AT&T Wireless' representative on Netro's board of directors will be Lew Chakrin, AT&T Wireless executive vice president of corporate strategy and planning. He joins Ben-Efraim and five others who will chart a course for the suddenly much-larger corporation.

Netro's operations to date have focused on business-class services using an asynchronous transfer mode (ATM)-based line of sight technology operating in the 10-39 GHz range of spectrum. The service is not suited for residential use due to the high cost of the equipment involved.

With the addition of AT&T Wireless' know-how and equipment tailor-made to the residential community, Netro plans on bringing its newly acquired service to the high-end residential and small-office, home-office (SOHO) workers, using its AirStar service as a backhaul service for those users.

Netro also gets the benefit of 126 former AT&T Wireless employees (notably John Saw, AT&T Wireless vice president of engineering) who have seen their broadband "baby" from day one grow from just an idea to a nationwide service.
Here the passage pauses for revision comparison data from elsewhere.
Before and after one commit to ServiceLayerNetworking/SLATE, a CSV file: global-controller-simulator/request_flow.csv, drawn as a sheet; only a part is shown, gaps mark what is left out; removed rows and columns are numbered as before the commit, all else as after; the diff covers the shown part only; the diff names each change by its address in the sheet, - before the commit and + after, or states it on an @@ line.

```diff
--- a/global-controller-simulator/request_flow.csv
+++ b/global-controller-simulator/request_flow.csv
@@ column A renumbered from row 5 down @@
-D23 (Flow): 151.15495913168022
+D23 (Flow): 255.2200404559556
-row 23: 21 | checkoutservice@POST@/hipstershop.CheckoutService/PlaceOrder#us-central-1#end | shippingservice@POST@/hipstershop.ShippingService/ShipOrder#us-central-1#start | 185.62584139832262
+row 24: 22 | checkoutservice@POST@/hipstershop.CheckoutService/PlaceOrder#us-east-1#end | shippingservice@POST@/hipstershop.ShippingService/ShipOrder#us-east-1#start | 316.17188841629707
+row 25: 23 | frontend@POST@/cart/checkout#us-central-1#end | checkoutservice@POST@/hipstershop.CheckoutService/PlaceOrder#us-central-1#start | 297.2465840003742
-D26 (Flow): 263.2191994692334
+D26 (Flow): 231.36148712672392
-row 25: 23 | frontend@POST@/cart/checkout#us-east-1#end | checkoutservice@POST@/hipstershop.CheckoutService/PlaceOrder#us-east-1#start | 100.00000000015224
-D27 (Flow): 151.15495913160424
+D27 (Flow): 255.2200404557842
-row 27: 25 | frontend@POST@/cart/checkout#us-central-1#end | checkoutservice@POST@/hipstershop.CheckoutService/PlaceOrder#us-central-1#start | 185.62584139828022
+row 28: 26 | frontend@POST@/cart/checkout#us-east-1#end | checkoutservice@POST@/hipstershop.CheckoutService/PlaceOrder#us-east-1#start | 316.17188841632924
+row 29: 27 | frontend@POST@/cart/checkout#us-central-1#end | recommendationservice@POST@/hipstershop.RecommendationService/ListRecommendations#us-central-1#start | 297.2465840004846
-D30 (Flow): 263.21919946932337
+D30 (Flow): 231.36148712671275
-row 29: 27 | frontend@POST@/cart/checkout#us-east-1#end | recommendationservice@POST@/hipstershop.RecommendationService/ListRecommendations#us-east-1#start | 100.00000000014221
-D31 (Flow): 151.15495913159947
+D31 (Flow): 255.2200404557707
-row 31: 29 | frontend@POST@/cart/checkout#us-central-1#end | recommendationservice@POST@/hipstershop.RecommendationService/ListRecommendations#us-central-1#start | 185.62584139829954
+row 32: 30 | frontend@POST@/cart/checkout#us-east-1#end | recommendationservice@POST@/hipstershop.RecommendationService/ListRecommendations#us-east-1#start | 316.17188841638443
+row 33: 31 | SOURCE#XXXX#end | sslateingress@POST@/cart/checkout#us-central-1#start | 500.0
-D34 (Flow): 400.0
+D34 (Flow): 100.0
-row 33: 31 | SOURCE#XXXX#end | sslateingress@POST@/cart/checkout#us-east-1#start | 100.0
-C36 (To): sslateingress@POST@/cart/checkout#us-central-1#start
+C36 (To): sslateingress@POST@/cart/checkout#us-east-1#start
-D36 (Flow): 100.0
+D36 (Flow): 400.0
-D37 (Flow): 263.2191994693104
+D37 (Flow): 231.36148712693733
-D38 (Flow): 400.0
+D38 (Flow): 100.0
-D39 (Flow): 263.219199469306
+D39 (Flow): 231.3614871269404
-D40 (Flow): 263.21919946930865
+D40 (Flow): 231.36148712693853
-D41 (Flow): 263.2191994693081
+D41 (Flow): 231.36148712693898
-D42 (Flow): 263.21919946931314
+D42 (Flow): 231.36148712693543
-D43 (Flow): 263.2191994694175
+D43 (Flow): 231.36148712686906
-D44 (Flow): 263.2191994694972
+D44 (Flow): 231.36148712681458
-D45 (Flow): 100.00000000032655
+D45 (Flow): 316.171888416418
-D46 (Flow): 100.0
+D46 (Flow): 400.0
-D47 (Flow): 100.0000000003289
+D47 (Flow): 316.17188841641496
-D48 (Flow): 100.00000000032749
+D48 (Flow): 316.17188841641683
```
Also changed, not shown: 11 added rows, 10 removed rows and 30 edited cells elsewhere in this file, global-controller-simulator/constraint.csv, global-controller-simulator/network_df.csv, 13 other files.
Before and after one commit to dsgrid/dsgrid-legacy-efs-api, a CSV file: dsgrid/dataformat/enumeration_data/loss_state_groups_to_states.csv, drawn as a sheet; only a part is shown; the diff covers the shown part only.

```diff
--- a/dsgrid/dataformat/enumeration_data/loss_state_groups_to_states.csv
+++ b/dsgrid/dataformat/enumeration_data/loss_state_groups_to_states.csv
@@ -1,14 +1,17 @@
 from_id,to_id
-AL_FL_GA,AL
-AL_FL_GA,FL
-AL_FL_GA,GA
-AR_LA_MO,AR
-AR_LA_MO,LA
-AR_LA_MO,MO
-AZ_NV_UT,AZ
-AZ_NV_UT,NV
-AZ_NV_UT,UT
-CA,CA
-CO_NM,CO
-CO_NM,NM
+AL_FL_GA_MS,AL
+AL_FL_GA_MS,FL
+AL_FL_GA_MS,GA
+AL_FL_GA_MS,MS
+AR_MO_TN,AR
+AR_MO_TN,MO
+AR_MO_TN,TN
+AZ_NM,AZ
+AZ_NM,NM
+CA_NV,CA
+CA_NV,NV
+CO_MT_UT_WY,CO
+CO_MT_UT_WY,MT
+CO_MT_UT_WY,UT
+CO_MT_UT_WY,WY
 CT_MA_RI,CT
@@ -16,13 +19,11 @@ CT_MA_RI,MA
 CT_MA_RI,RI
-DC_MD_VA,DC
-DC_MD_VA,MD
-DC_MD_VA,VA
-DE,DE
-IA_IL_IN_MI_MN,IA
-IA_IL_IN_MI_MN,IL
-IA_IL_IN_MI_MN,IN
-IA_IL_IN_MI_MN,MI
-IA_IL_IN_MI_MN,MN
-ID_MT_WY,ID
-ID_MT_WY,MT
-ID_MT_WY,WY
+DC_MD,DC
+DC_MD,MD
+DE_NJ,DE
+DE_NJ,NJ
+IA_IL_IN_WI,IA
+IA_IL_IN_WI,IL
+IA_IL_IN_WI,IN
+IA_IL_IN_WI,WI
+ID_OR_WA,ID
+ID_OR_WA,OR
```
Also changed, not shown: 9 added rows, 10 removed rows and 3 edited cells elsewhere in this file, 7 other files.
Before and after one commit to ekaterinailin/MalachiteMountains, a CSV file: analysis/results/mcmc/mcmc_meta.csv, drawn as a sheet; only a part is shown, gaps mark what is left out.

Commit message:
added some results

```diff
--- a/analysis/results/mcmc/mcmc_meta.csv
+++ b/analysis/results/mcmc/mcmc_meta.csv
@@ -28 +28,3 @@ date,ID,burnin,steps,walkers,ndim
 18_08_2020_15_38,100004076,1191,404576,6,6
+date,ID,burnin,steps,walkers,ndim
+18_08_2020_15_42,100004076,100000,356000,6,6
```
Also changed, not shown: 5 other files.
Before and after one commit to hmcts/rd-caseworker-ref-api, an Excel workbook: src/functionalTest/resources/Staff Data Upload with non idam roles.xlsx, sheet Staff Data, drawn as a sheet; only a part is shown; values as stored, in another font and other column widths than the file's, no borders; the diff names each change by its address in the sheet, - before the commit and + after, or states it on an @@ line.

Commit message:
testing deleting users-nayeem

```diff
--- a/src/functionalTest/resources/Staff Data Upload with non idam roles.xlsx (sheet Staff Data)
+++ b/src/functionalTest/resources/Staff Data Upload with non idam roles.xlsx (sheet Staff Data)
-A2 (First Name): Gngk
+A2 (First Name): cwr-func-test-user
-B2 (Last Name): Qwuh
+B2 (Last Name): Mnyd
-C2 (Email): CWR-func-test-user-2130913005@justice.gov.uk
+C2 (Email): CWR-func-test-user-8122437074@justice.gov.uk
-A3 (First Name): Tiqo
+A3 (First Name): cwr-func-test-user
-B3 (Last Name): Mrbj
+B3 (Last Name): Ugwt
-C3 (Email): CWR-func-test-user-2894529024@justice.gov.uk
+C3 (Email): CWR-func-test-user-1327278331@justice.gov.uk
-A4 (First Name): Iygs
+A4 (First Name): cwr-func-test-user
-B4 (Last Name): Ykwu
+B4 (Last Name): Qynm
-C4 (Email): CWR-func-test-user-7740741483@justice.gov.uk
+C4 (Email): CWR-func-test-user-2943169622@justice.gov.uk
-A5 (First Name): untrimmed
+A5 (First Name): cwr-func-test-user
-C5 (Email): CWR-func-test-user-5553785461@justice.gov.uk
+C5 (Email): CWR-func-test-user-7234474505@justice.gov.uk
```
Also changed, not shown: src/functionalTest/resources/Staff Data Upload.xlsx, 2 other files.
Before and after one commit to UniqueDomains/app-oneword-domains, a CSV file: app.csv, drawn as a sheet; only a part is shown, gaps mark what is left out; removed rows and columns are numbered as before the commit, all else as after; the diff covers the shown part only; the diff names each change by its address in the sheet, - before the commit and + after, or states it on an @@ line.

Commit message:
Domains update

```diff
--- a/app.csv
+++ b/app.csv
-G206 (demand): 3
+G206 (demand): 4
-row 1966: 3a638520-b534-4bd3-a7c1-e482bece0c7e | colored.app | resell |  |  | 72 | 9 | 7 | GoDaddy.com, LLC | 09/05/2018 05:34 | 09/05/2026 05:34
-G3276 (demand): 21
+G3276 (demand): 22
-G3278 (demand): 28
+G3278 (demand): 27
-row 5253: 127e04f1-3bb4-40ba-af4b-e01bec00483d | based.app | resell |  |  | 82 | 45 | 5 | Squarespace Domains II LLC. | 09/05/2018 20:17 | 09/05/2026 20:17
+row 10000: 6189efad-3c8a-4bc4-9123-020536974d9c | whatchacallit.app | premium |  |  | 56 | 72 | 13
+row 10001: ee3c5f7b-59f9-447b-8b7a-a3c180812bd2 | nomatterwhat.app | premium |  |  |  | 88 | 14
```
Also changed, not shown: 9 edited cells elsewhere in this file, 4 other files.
The technicians will stay at the manufacturing plant in Redmond after the acquisition is completed, which officials expect to take roughly a month.

After several years in the broadband market, Tuesday's announcement marks a nearly-complete whitewash of AT&T's involvement in broadband Internet services in the U.S.

The company spent billions acquiring the cable networks of Tele-Communications Inc., and the MediaOne Group in 1999, making AT&T the largest cable operator in the nation. What ensued was years of policy-wrangling with the Federal Communications Commission and Federal Trade Commission over market caps and negotiations with other cable owners to divest some of its properties.

In the end, AT&T agreed to exit a joint venture interest in Road Runner and focus on @Home, the largest broadband ISP in the nation. We all know the end game in that move; one of AT&T's divisions, AT&T Broadband eventually took control of the ISP and used it to sweeten the pot for a sale to Comcast in December.

The only broadband venture AT&T has an interest in, for the time being anyways, seems to be DSL. Last year, the company bought $135 million worth of equipment from now-defunct NorthPoint Communications and immediately put the DSL access multiplexers (DSLAMs) in moth balls.

It's expected AT&T will use the equipment to boost its telephony presence around the U.S., adding local voice-over-DSL (VoDSL) to its current cable telephony and long-distance services.